- Page ID
- 11554

Learning Objectives

In this Chapter, you should have learned about the following things:

- Rayleigh-Schrödinger perturbation theory with several example applications.
- The variational method for optimizing trial wave functions.
- The use of point group symmetry.
- Time dependent perturbation theory, primarily for sinusoidal perturbations characteristic of electromagnetic radiation.

For all but the most elementary problems, many of which serve as fundamental approximations to the real behavior of molecules (e.g., the Hydrogenic atom, the harmonic oscillator, the rigid rotor, particles in boxes), the Schrödinger equation can not be solved exactly. It is therefore extremely useful to have tools that allow one to approach these insoluble problems by solving other Schrödinger equations that can be trusted to reasonably describe the solutions of the impossible problem. The approaches discussed in this Chapter are the most important tools of this type.

- 4.1: Perturbation Theory
- In most practical applications of quantum mechanics to molecular problems, one is faced with the harsh reality that the Schrödinger equation pertinent to the problem at hand cannot be solved exactly. To illustrate how desperate this situation is, I note that neither of the following two Schrödinger equations has ever been solved exactly (meaning analytically):

- 4.2A: The Variational Method
- The other method that is used to solve Schrödinger equations approximately, the variational method. In this approach, one must again have some reasonable wave function ψ(0) that is used to approximate the true wave function. Within this approximate wave function, one embeds one or more variables that one subsequently varies to achieve a minimum in the energy of ψ(0) computed as an expectation value of the true Hamiltonian H.
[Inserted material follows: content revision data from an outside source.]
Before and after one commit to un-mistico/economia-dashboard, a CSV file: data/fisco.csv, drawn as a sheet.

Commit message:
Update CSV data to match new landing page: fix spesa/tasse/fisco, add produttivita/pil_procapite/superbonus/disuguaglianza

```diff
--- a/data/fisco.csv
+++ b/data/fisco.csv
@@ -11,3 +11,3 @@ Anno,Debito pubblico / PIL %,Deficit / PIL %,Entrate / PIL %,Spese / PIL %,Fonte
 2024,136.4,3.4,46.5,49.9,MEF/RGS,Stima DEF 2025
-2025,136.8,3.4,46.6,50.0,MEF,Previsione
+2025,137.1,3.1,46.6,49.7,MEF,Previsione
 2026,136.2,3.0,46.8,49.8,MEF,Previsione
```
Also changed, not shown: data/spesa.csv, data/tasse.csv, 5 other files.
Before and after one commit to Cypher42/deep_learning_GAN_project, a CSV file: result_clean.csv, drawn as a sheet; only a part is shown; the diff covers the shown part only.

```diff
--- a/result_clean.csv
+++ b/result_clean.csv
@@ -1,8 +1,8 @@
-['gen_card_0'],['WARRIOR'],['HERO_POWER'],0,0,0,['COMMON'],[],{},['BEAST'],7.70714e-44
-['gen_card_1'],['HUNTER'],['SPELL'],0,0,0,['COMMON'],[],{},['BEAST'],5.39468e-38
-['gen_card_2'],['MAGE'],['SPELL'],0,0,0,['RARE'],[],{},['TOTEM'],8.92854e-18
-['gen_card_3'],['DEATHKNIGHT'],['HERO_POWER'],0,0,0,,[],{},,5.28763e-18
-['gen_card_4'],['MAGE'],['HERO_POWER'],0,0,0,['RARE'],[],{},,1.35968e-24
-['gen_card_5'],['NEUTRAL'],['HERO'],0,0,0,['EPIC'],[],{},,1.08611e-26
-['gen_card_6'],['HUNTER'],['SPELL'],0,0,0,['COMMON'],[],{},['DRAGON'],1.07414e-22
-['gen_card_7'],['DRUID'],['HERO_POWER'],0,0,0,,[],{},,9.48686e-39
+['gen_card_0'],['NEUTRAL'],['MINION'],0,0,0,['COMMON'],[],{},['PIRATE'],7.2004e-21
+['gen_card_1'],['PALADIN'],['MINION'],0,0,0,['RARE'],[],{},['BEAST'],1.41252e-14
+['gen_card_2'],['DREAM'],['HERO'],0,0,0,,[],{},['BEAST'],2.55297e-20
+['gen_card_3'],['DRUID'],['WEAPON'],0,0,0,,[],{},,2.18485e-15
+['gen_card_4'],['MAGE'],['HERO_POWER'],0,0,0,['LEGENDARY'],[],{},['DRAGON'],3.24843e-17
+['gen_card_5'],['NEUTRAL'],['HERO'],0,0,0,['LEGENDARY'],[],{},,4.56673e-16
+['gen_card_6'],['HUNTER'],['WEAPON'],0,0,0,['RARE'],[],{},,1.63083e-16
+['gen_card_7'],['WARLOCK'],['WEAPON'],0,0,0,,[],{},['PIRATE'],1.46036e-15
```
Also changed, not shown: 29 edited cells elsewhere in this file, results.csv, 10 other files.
- 4.2B: Linear Variational Method
- The other method that is used to solve Schrödinger equations approximately, the variational method. In this approach, one must again have some reasonable wave function ψ(0) that is used to approximate the true wave function. Within this approximate wave function, one embeds one or more variables that one subsequently varies to achieve a minimum in the energy of ψ(0) computed as an expectation value of the true Hamiltonian H.
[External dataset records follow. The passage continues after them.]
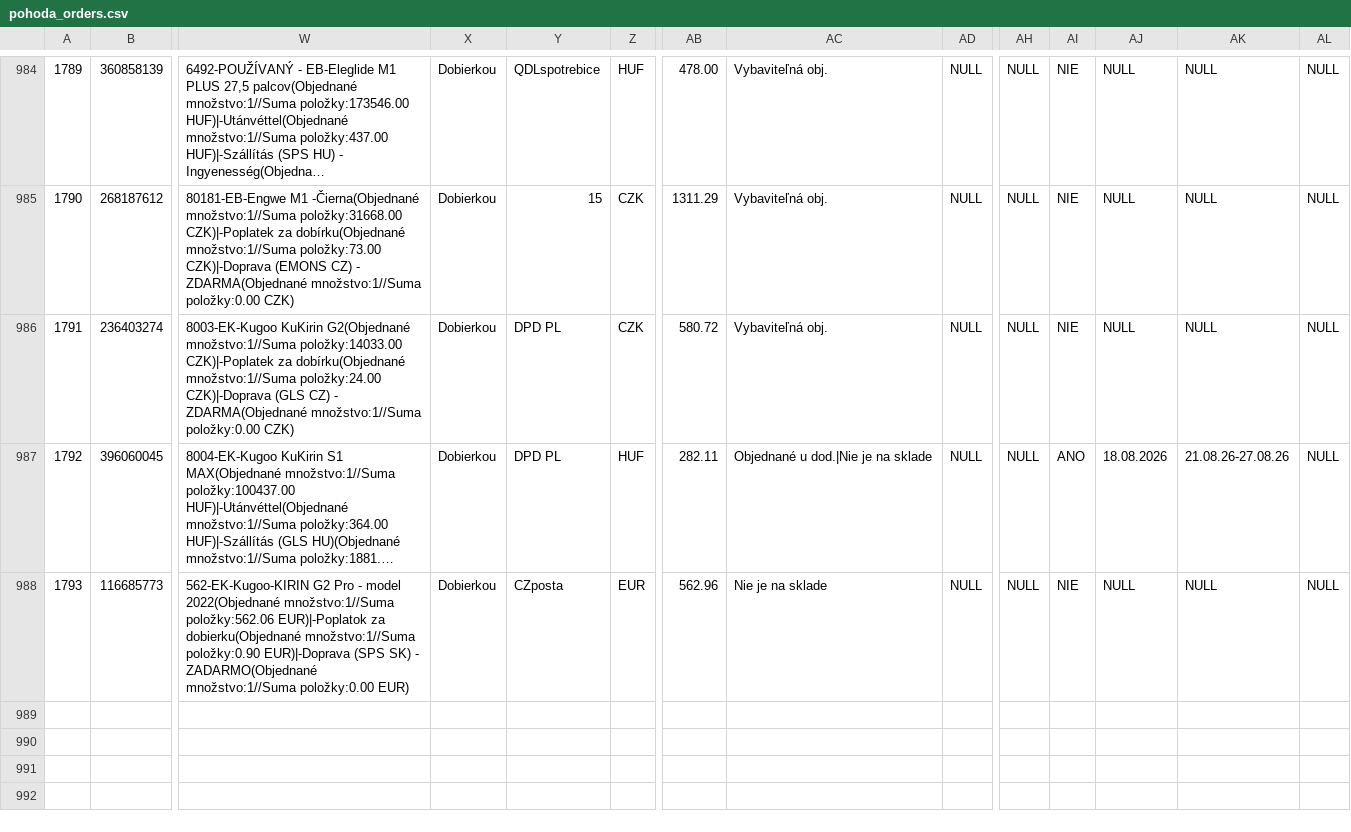
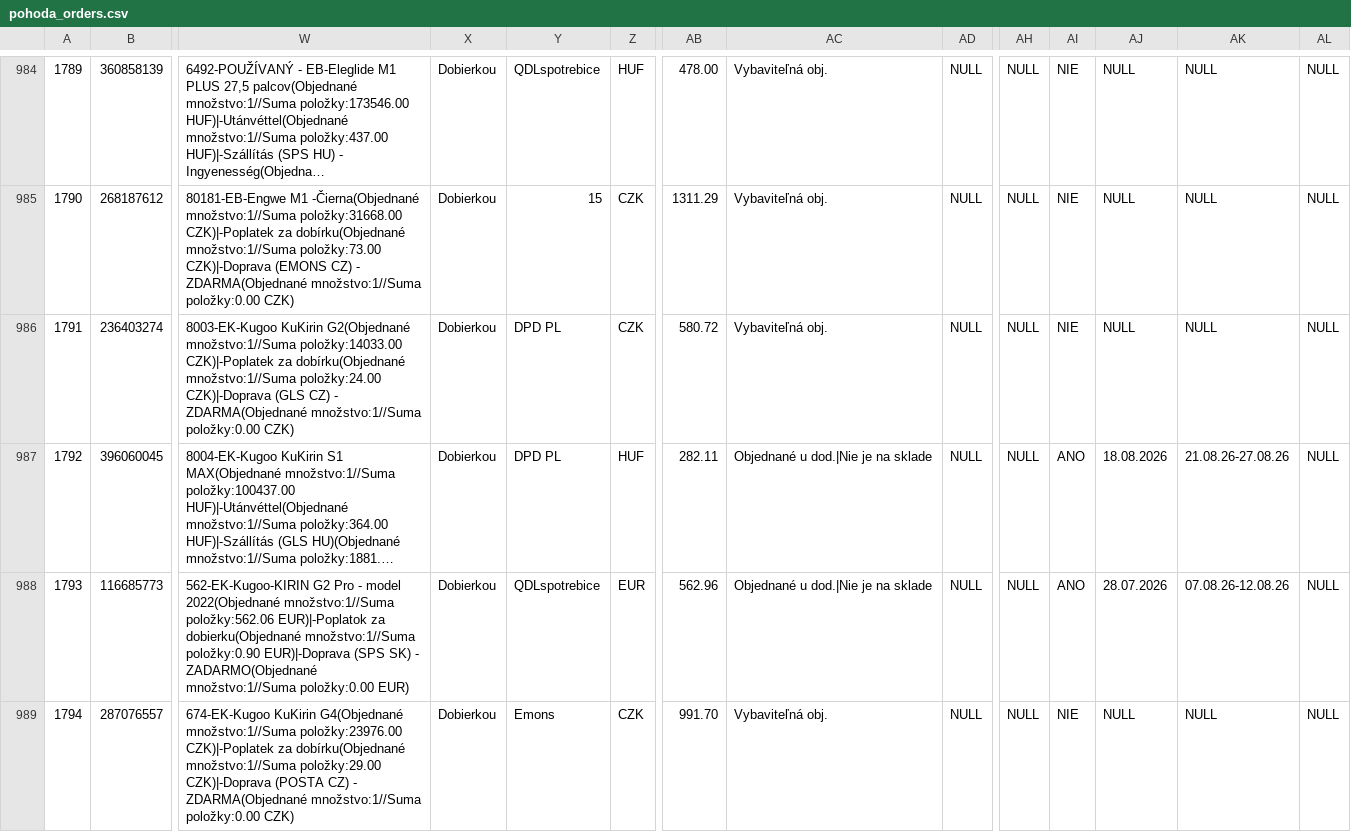
Before and after one commit to siso9993/orders-api, a CSV file: api/pohoda_orders.csv, drawn as a sheet; only a part is shown, gaps mark what is left out; long unchanged cells end in …; rows hold the shown columns only; the diff names each change by its address in the sheet, - before the commit and + after, or states it on an @@ line.

```diff
--- a/api/pohoda_orders.csv
+++ b/api/pohoda_orders.csv
-Y988: CZposta
+Y988: QDLspotrebice
-AC988: Nie je na sklade
+AC988: Objednané u dod.|Nie je na sklade
-AI988: NIE
+AI988: ANO
-AJ988: NULL
+AJ988: 28.07.2026
-AK988: NULL
+AK988: 07.08.26-12.08.26
+row 989: 1794 | 287076557 | 674-EK-Kugoo KuKirin G4(Objednané množstvo:1//Suma položky:23976.00 CZK)|-Poplatek za dobírku(Objednané množstvo:1//Suma položky:29.00 CZK)|-Doprava (POSTA CZ) - ZDARMA(Objednané množstvo:1//Suma položky:0.00 CZK) | Dobierkou | Emons | CZK | 991.70 | Vybaviteľná obj. | NULL | NULL | NIE | NULL | NULL | NULL
```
## Contributors

Jack Simons (Henry Eyring Scientist and Professor of Chemistry, U. Utah) Telluride Schools on Theoretical Chemistry

Integrated by Tomoyuki Hayashi (UC Davis)